Start of Exercise materials

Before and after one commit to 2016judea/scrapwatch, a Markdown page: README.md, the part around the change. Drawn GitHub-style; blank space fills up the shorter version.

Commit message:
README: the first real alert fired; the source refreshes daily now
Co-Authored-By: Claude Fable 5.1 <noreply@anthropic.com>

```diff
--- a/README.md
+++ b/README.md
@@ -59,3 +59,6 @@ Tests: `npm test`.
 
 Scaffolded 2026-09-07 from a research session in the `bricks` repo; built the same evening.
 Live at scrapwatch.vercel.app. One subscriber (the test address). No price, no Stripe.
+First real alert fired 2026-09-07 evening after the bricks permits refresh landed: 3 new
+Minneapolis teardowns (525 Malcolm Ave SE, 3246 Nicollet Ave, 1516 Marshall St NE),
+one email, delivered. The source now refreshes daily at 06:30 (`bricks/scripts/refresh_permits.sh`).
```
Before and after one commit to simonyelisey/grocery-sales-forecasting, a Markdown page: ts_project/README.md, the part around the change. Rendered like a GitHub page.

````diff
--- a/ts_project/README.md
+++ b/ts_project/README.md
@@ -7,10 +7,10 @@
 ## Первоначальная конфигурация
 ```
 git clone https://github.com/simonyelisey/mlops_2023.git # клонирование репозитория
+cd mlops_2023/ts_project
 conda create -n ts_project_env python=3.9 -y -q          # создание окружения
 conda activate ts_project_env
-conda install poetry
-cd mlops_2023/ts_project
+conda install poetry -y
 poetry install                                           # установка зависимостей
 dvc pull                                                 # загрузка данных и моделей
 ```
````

End of Exercise materials
Start of Exercise materials

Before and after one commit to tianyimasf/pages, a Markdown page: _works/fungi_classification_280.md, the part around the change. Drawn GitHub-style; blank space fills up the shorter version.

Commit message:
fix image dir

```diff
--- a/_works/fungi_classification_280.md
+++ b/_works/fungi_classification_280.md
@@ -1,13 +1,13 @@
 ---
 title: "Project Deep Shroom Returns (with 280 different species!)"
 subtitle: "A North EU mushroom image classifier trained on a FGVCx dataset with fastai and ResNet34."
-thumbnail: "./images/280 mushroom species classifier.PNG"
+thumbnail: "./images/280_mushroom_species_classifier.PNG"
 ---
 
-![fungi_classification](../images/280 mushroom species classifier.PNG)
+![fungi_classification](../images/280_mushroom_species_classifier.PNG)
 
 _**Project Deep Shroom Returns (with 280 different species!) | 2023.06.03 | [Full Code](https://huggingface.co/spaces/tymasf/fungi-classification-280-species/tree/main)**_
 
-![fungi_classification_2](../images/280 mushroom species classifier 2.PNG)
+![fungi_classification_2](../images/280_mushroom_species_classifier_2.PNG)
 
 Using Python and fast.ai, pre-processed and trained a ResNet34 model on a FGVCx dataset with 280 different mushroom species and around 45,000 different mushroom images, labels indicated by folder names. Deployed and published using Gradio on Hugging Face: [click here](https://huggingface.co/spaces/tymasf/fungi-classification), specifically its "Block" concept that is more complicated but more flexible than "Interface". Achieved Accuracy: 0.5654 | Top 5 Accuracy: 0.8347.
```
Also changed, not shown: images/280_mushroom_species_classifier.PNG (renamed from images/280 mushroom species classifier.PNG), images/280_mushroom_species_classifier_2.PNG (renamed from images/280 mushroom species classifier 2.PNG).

End of Exercise materials
Start of Exercise materials

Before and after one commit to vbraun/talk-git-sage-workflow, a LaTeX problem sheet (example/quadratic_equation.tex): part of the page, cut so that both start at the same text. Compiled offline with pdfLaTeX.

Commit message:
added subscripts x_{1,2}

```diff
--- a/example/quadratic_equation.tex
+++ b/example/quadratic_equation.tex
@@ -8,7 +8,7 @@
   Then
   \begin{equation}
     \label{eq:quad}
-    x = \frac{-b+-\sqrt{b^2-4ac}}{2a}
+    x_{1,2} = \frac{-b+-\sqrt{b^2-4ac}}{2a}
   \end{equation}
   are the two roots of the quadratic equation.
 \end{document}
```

End of Exercise materials

> **Assignment**: The exercise is to copy out every line above that has the word "bricks" in it.

> **Solution to this task**:
 Scaffolded 2026-09-07 from a research session in the `bricks` repo; built the same evening.
+First real alert fired 2026-09-07 evening after the bricks permits refresh landed: 3 new
+one email, delivered. The source now refreshes daily at 06:30 (`bricks/scripts/refresh_permits.sh`).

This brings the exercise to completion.